- by Carol Standish
Women Sailors and Sailors’ Women (Random House, 286pp, $14.95) by David Cordingly is a broad and fast-paced survey of the exploits of women who went to sea in the Anglo marine world of the eighteenth and nineteenth centuries. The book also examines the lives of women who stayed on land but were involved with sailing men in a variety of capacities. Accounts are well researched but by no means dry. The author has chosen unusual as well as representative characters and organization of the book knits the various chapters together to resemble a sailor’s working life, beginning with the shore-side scene and winding up back on shore in a chapter titled The Sailors’ Return.
The rousing first chapter, Women on the Waterfront, examines the lives of women who survived as prostitutes for the ever fluctuating market of seamen who came ashore in the ports of London and New York. Some women sickened and died. Others, with stronger constitutions, or an entrepreneurial bent—or both—flourished. Most often they became property owners, running their own businesses, most common among which were taverns and “bawdy” houses. Still others escaped “the life” by becoming mistresses or wives of wealthy traders.
Cordingly also documents a little publicized practice—toward which authorities of the time turned a blind eye. Boatloads of women were often rowed out to anchored ships for officers and crew to enjoy on board. Such an occasion made for a very lively scene. One seaman who had served on naval and merchant ships of both countries reported, “[T]he sins of this ship was equal to the sins of Sodom, especially on the day we was paid, for we had thirteen women more than the number of our ship’s company, and not fifty of them married women.”
Other stories from the shore, documented with letters and newspaper accounts of the time, include the struggles of wives with poverty and loneliness or in the case of land owners, with single-handed farm or estate management. Men were often at sea from two to five years at a time. One letter quoted the writer “had been married for five years and had lived together ten months, ‘It is too bad, too bad,’ ’’ she says.
The solution for a surprising number of women was to accompany their men to sea. Cordingly examines the lives of women married to and sailing with crew and officers of military vessels, merchantmen and whalers. On British naval ships, wives were not officially acknowledged as existing on board—but they were certainly present. As one diary excerpt attests, “a naval captain was informed by his surgeon that a woman on board had been in labor for twelve hours, and if he would permit the firing of a broadside to leeward, ‘nature would be assisted by the shock.’ ” (The Captain agreed and another “son of a gun” was born, it being common practice for such births to take place alongside the guns.)

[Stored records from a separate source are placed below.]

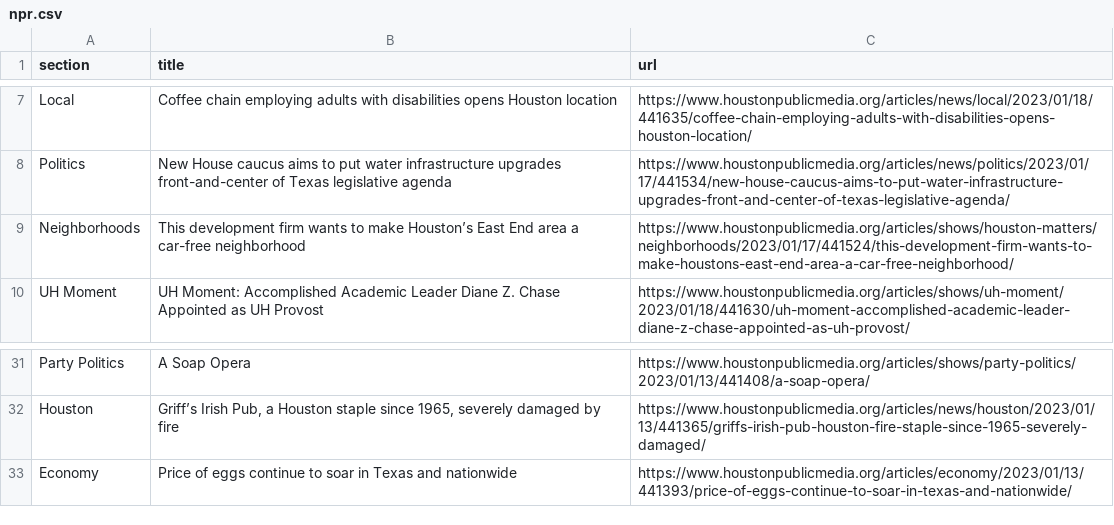
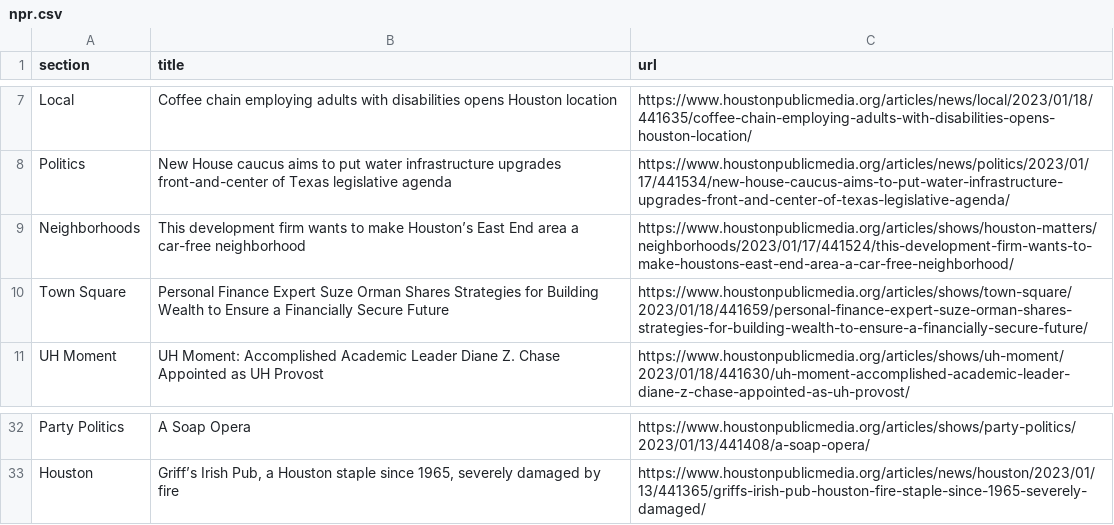
Before and after one commit to AngelineJCQ/aoto-scraper, a CSV file: npr.csv, drawn as a sheet; only a part is shown, gaps mark what is left out.

```diff
--- a/npr.csv
+++ b/npr.csv
@@ -9,2 +9,3 @@ Politics,New House caucus aims to put water infrastructure upgrades front-and-ce
 Neighborhoods,This development firm wants to make Houston’s East End area a car-free neighborhood,https://www.houstonpublicmedia.org/articles/shows/houston-matters/neighborhoods/2023/01/17/441524/this-development-firm-wants-to-make-houstons-east-end-area-a-car-free-neighborhood/
+Town Square,Personal Finance Expert Suze Orman Shares Strategies for Building Wealth to Ensure a Financially Secure Future,https://www.houstonpublicmedia.org/articles/shows/town-square/2023/01/18/441659/personal-finance-expert-suze-orman-shares-strategies-for-building-wealth-to-ensure-a-financially-secure-future/
 UH Moment,UH Moment: Accomplished Academic Leader Diane Z. Chase Appointed as UH Provost,https://www.houstonpublicmedia.org/articles/shows/uh-moment/2023/01/18/441630/uh-moment-accomplished-academic-leader-diane-z-chase-appointed-as-uh-provost/
@@ -32,2 +33 @@ Party Politics,A Soap Opera,https://www.houstonpublicmedia.org/articles/shows/pa
 Houston,"Griff’s Irish Pub, a Houston staple since 1965, severely damaged by fire",https://www.houstonpublicmedia.org/articles/news/houston/2023/01/13/441365/griffs-irish-pub-houston-fire-staple-since-1965-severely-damaged/
-Economy,Price of eggs continue to soar in Texas and nationwide,https://www.houstonpublicmedia.org/articles/economy/2023/01/13/441393/price-of-eggs-continue-to-soar-in-texas-and-nationwide/
```
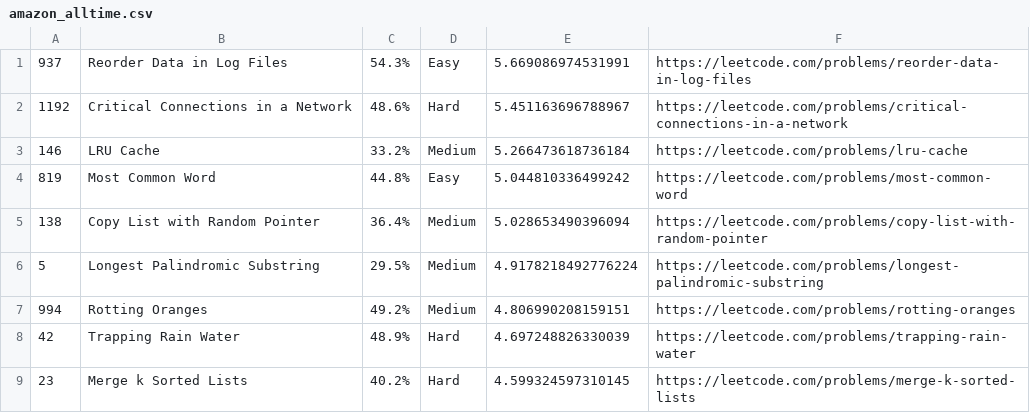
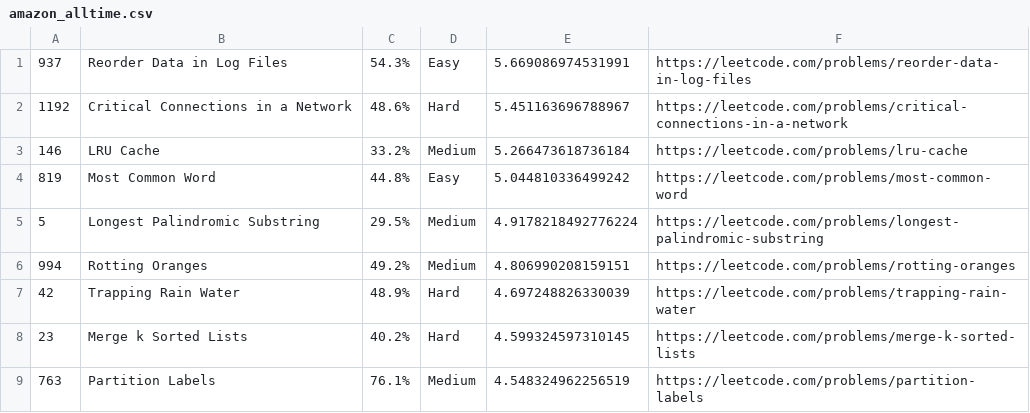
Before and after one commit to sky2826/LeetCode-Questions-CompanyWise, a CSV file: amazon_alltime.csv, drawn as a sheet; only a part is shown; the shorter side is filled out with more unchanged rows; the diff names each change by its address in the sheet, - before the commit and + after, or states it on an @@ line.

Commit message:
Update amazon_alltime.csv

```diff
--- a/amazon_alltime.csv
+++ b/amazon_alltime.csv
-row 5: 138 | Copy List with Random Pointer | 36.4% | Medium | 5.028653490396094 | https://leetcode.com/problems/copy-list-with-random-pointer
```
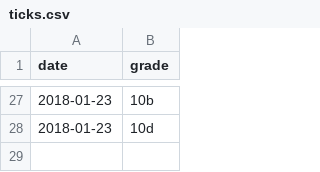
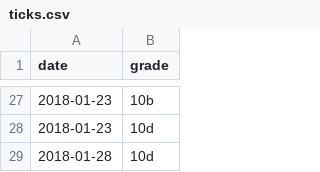
Before and after one commit to srosanba/horst-pyramid, a CSV file: ticks.csv, drawn as a sheet; only a part is shown, gaps mark what is left out.

Commit message:
Update ticks.csv

```diff
--- a/ticks.csv
+++ b/ticks.csv
@@ -28 +28,2 @@ date,grade
 2018-01-23,10d
+2018-01-28,10d
```
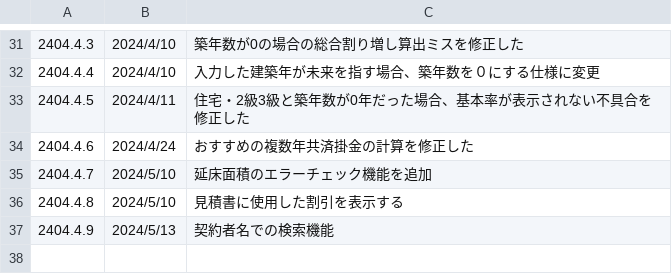
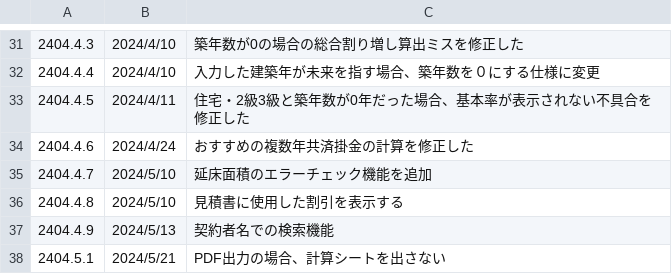
Before and after one commit to yokoyama-eruful/mitumo, a CSV file: storage/app/version/version.csv, drawn as a sheet; only a part is shown, gaps mark what is left out; the diff names each change by its address in the sheet, - before the commit and + after, or states it on an @@ line.

Commit message:
modify:バージョン情報を追記

```diff
--- a/storage/app/version/version.csv
+++ b/storage/app/version/version.csv
+row 38: 2404.5.1 | 2024/5/21 | PDF出力の場合、計算シートを出さない
```
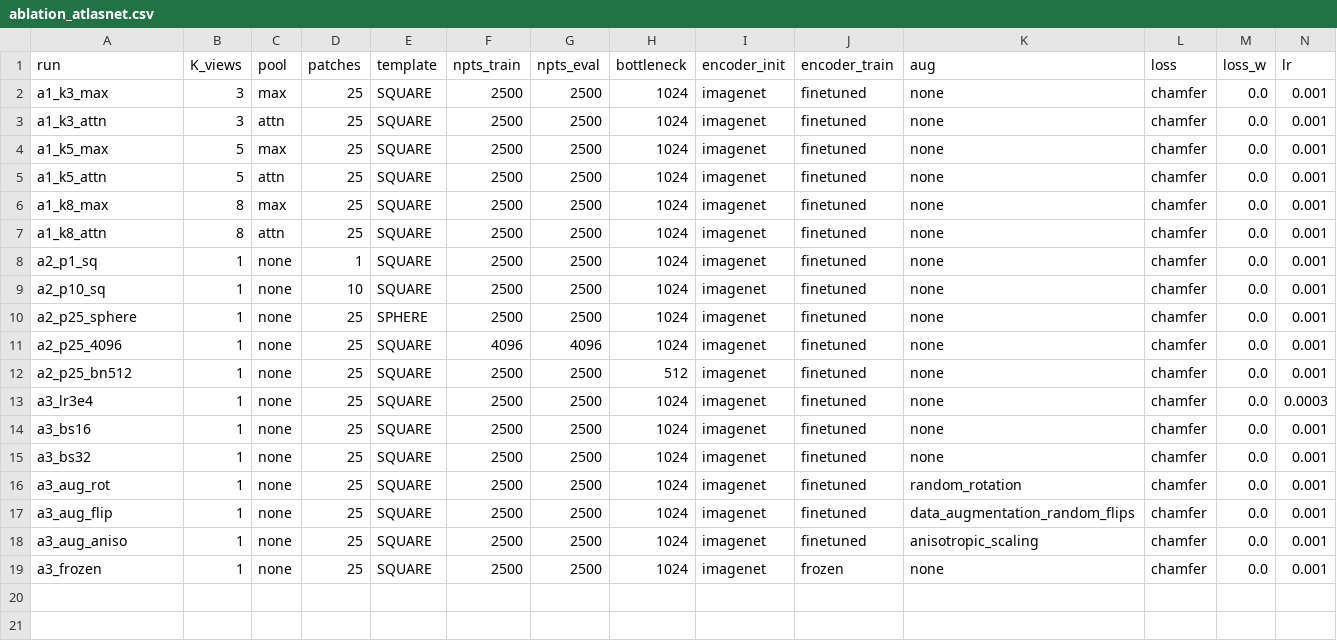
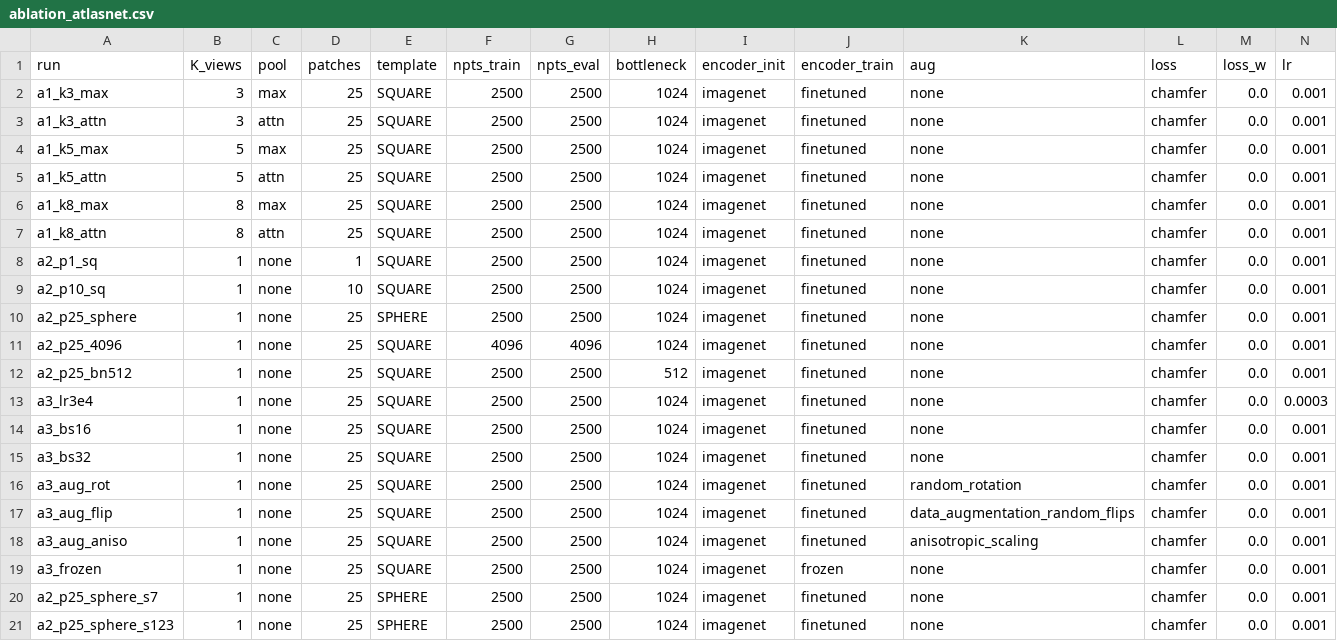
Before and after one commit to NoureldinAbdelrahman/home-omni3d, a CSV file: nesegemaa/ablation_atlasnet.csv, drawn as a sheet; only a part is shown; rows hold the shown columns only; the diff names each change by its address in the sheet, - before the commit and + after, or states it on an @@ line.

Commit message:
Winner seeds x2 (a2_p25_sphere)

```diff
--- a/nesegemaa/ablation_atlasnet.csv
+++ b/nesegemaa/ablation_atlasnet.csv
+row 20: a2_p25_sphere_s7 | 1 | none | 25 | SPHERE | 2500 | 2500 | 1024 | imagenet | finetuned | none | chamfer | 0.0 | 0.001
+row 21: a2_p25_sphere_s123 | 1 | none | 25 | SPHERE | 2500 | 2500 | 1024 | imagenet | finetuned | none | chamfer | 0.0 | 0.001
```
Also changed, not shown: 24 other files.
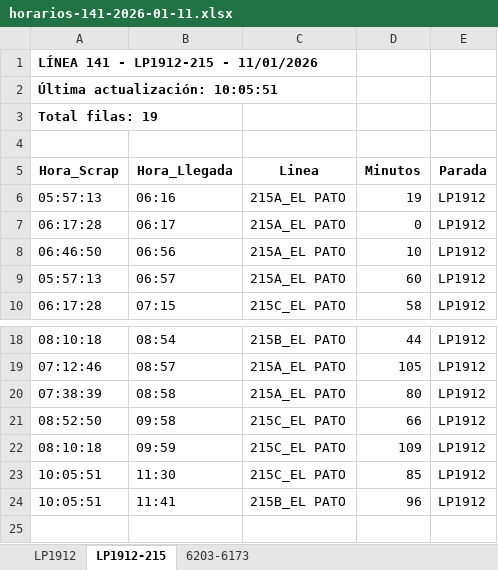
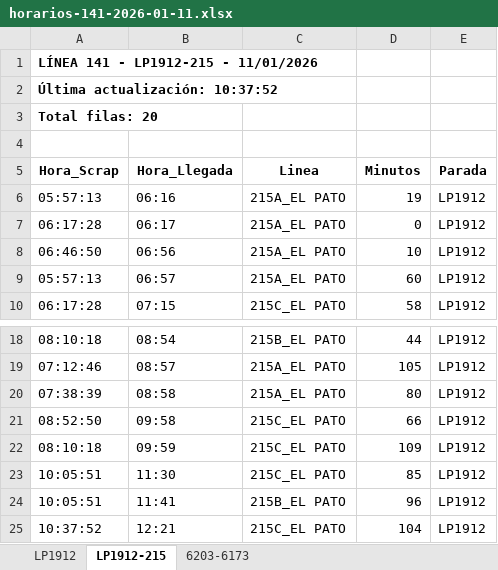
Before and after one commit to palomac00/recolector-cuadradoapp, an Excel workbook: data/horarios-141-2026-01-11.xlsx, sheet LP1912-215, drawn as a sheet; only a part is shown, gaps mark what is left out; values as stored, in another font and other column widths than the file's, no borders; the diff names each change by its address in the sheet, - before the commit and + after, or states it on an @@ line.

```diff
--- a/data/horarios-141-2026-01-11.xlsx (sheet LP1912-215)
+++ b/data/horarios-141-2026-01-11.xlsx (sheet LP1912-215)
-A2 (Hora_Scrap): Última actualización: 10:05:51
+A2 (Hora_Scrap): Última actualización: 10:37:52
-A3 (Hora_Scrap): Total filas: 19
+A3 (Hora_Scrap): Total filas: 20
+row 25: 10:37:52 | 12:21 | 215C_EL PATO | 104 | LP1912
```
Also changed, not shown: sheet LP1912, sheet 6203-6173.
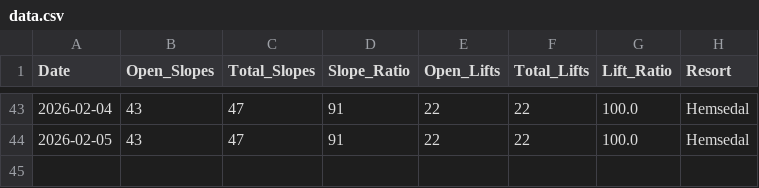
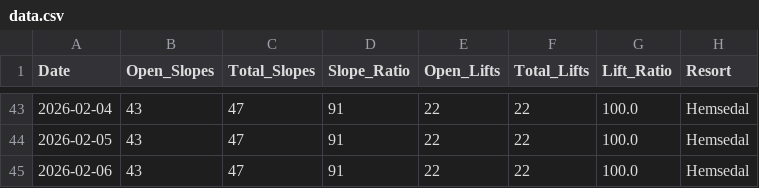
Before and after one commit to g-hjalmarsson/Hemsedal-Updater, a CSV file: data.csv, drawn as a sheet; only a part is shown, gaps mark what is left out.

```diff
--- a/data.csv
+++ b/data.csv
@@ -44 +44,2 @@ Date,Open_Slopes,Total_Slopes,Slope_Ratio,Open_Lifts,Total_Lifts,Lift_Ratio,Reso
 2026-02-05,43,47,91,22,22,100.0,Hemsedal
+2026-02-06,43,47,91,22,22,100.0,Hemsedal
```
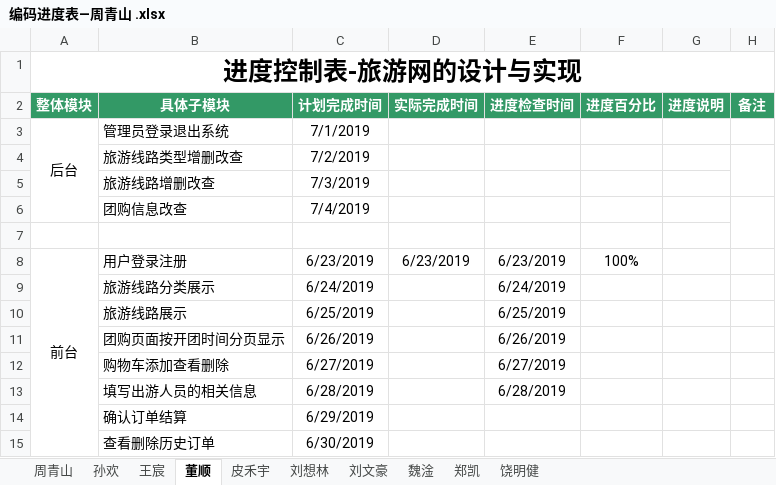
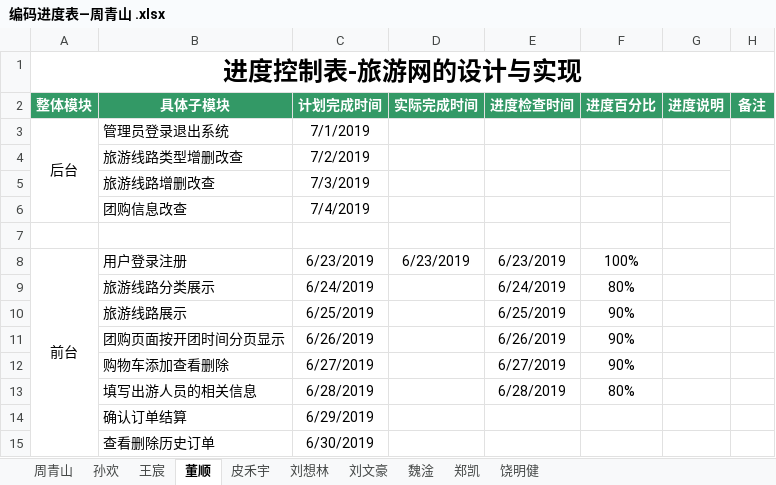
Before and after one commit to hgkj-rj-02/hgkj_02, an Excel workbook: 周青山/编码进度表—周青山 .xlsx, sheet 董顺, drawn as a sheet; values as stored, in another font and other column widths than the file's, no borders; the diff names each change by its address in the sheet, - before the commit and + after, or states it on an @@ line.

```diff
--- a/周青山/编码进度表—周青山 .xlsx (sheet 董顺)
+++ b/周青山/编码进度表—周青山 .xlsx (sheet 董顺)
-F9 (进度百分比): (empty)
+F9 (进度百分比): 80%
-F10:F12 (进度百分比): (empty)
+F10:F12 (进度百分比): 90%
-F13 (进度百分比): (empty)
+F13 (进度百分比): 80%
```
Also changed, not shown: sheet 王宸.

Cordingly includes a chapter on women who sailed in male disguise. One of the most amusing accounts is that of a valet to a French scientist on an circumnavigation of scientific exploration. “She had managed to fool all the men on board but when they landed at Tahiti, the islanders saw through her disguise at once.”
The famous female pirates have a chapter of their own. The author also gives an oblique and unorthodox glimpse of two seafaring heroes (Horatio Nelson and John Paul Jones) and their ladies. Lighthouse heroines, seafaring heroines, sirens, mermaids and sea nymphs are all given their due in this “women’s history disguised as a spectacularly entertaining yarn.” As the author himself says, “To write about women [or enjoy reading about them] it is not necessary to be a woman, merely to have a sense of justice and sympathy.”